Terrie Leigh Relf: What are your writing rituals?
Teri Santitoro: Usually, I daydream. Seriously. I daydream about a scene, and what happens within that realm, then I write what I’ve seen. Not always, but usually.
TLR: How do you prepare your space for these activities?
TS: I have no preparation for my space. When I’m ready to write, I sit down at my computer (or with a notebook) and write.
TLR: What genres do you write within?
TS: I mostly write SF stories and poetry, but I’ve also written historical fiction and drama.
TLR: What intrigues you about these genres?
TS: I especially love the freedom allowed by science fiction. You can write about anywhere, anytime, anyone, anything. There are no real rules. Anything goes as long as the idea is good, the characters are fully fleshed out, and the plot is believable.
TLR: Do you have a day job? If so, how do you balance your creative and work time?
TS: Yes, unfortunately. In recent years, it’s been really hard to find that balance, and my creativity has suffered. My day job is tedious and draining, and by the time I get home, I am wiped out. I haven’t written much lately.

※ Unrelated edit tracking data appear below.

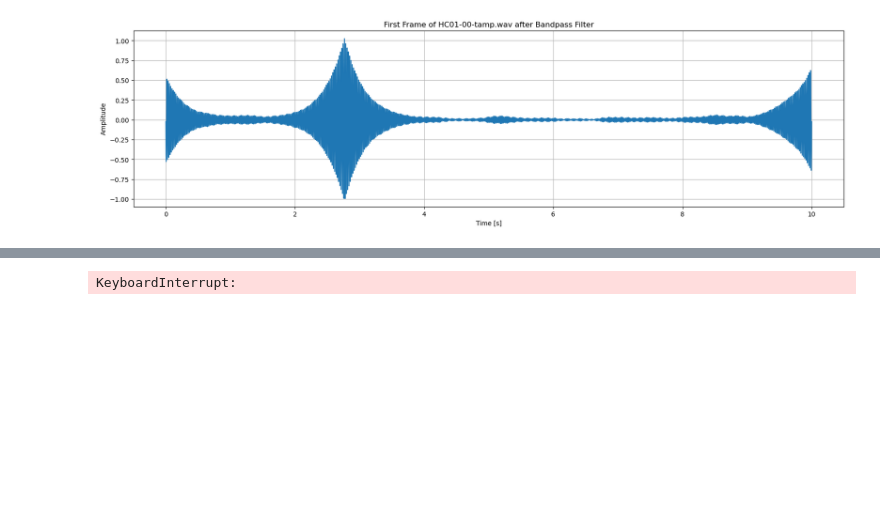
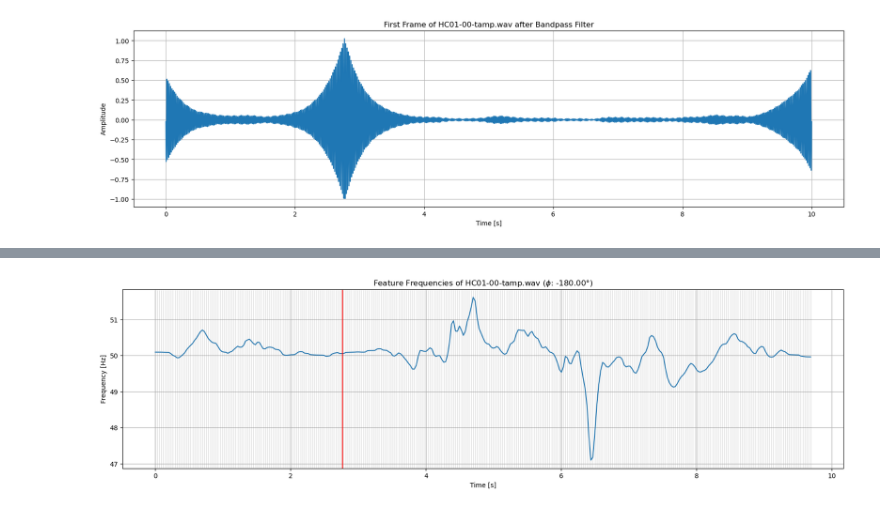
Before and after one commit to Licates/ENFify, a Jupyter notebook: notebooks/lm/1.02_lm_preprocessing_steps.ipynb, the cells around one changed output, grey strips where cells are left out. Cells and saved outputs as stored; diff of their text form; code cells hidden in the pictures; blank space fills up the shorter version.

```diff
--- a/notebooks/lm/1.03_lm_all_preprocessing_steps.ipynb
+++ b/notebooks/lm/1.02_lm_preprocessing_steps.ipynb
@@ -166,34 +127,31 @@ Frame length: 500 samples
 # %%
 # Estimate the instantaneous frequency
 freq_estimation_config = config["freq_estimation"]
 n_dft = freq_estimation_config["n_dft"]
 
-feature_freqs = [feature_freq_pipeline(frame, sample_freq, n_dft) for frame in frames]
-# feature_freqs = [stft_pipeline(frame, sample_freq) for frame in frames]
+feature_freqs = [freq_estimation_DFT1(frame, downsample_freq, n_dft) for frame in frames]
 
 # Plot the feature frequencies
-time = np.arange(num_frames) * frame_shift / sample_freq
+time = np.arange(num_frames) * frame_shift / downsample_freq
 plt.figure(figsize=(20, 5))
 plt.plot(time, feature_freqs)
 for i in range(num_frames):
-    plt.axvline(i * frame_shift / sample_freq, color="gray", lw=1, alpha=.25)
-if "tamp" in file:
-    with open(INTERIM_DATA_DIR / "Carioca1" / "cut_info.json", "r") as f:
-        cut_info = json.load(f)
+    plt.axvline(i * frame_shift / downsample_freq, color="gray", lw=1, alpha=.25)
+if "tamp" in file.name:
     start = cut_info[os.path.basename(file)]["start"]
     cutlen = cut_info[os.path.basename(file)]["cutlen"]
     plt.axvline(start / sample_freq, color="red")
     # calc cut phaseshift
     nominal_enf = config["nominal_enf"]
     phi = (cutlen / sample_freq / (1 / nominal_enf) * 360 + 180) % 360 - 180
     phi_info = f" ($\phi$: {phi:.2f}°)"
 else:
     phi_info = ""
 plt.xlabel("Time [s]")
 plt.ylabel("Frequency [Hz]")
 # plt.ylim(lowcut, highcut)
 plt.title(f"Feature Frequencies of {file.name}{phi_info}")
 plt.grid()
 plt.show()
 # %% [output]
-KeyboardInterrupt:
+[figure, added]
```
Also changed, not shown: parts of 6 cells of this notebook, 3 other files.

TLR: What tips do you have for other writers?
TS: DON’T STOP! Once you stop, it’s hard to find time to get started again. Pay attention to your continuity! Nothing’s worse than stories with major plot holes!
TLR: What are your thoughts on the creative process in general and your creative process in particular?
TS: In general, I find the creative process can be SO elusive when overshadowed by day-to-day drudgery, but when the creative juices are flowing–go with it!
TLR: Where do your ideas come from?
TS: Sometimes from dreams or daydreams, and sometimes from that mysterious thing called Divine Inspiration.
TLR: What inspires you?
TS: Character flaws. I love a story about an individual that is imperfect, who makes mistakes.
TLR: Intrigues you?
TS: The mysteries of anything alien or exotic.
TLR: What are you working on now?
TS: A Western/vampire story.
TLR: Where do you see yourself as a writer in five years? Ten?
TS: Depends entirely on retirement from my life-sucking day job. <grin>
TLR: What challenges have you faced as a writer?
TS: Writer’s Block.
TLR: How did you meet these challenges?
TS: At first, I took someone’s advice and chose a word from the dictionary, and wrote a story about it. It actually worked! However, it wasn’t a permanent cure. . .As I respond to these questions, I’m still having a horrible time with that Western/vampire story. Good ideas, but no idea where it’s going.
TLR: Are you currently, or have you ever been, in a writing group?
TS: I did belong to Word Wizards and the Scifaiku List online years ago, but my participation kind of fizzled out with my involvement in other projects.
TLR: What are your thoughts on writing groups?
TS: Writing groups can be a great catalyst to getting motivated and staying motivated, as long as you have a thick skin!
TLR: I’d love to hear about your networking, marketing, and promotional experiences – including tips for other writers.
TS: I’m definitely NOT a salesperson! I did network my book (The Saint and the Demon, with Ron Sparks) by having a book signing, and I also did a “Meet the Authors” thing at our local Winterfest, but the venue–although it was a library–was the wrong one for science fiction–most of the authors were from Highlights for Children and wrote children’s books, so the “fans” who showed up were only interested in Y/A and children’s books. So, as you can see, I’m not a very successful marketing/promotional person! My best advice to aspiring authors is to get a publisher who handles all that!
TLR: Since you’re a fiction writer, who are your favorite characters? How did they come into being, and what do you love – or loathe – about them?
TS: Wow, what an awesome question! My favorite characters are Cutter Steele (from The Saint and the Demon),who came into being as a younger version of a character dreamed up by Ron Sparks, and he was therefore defined by Ron’s older version. I had to grow the character along – from my young edition – to where he could eventually BECOME the man of Ron’s vision. It was a fun challenge.
My other favorite character is Crewman Crick (from a short story called “Rivalry”), and the challenge was writing about someone with NO gender! I think that the basic assumptions we all have about gender can put forth certain problems, not only to the writer, but to the reader as well, so that was also a fun topic, and I think Crick became a likable character.
TLR: What poetic forms do you love?
TS: My favorite forms of poetry are all MINIMAL. I love the short poetic forms because they challenge the writer to capture moments in time in as few words as possible–the exact opposite of my other favorite form of writing–the novel!
TLR: Anything else you’d like to add that I haven’t asked?
TS: Only that the creativity involved in writing is similar to that required to illustrate.
TLR: Thank you, Teri, for creating the time to be interviewed. Perhaps you’ll also agree to an interview about your art and illustration! Be sure to read her bio – and read and submit to Scifaikuest and the other Alban Lake Publications!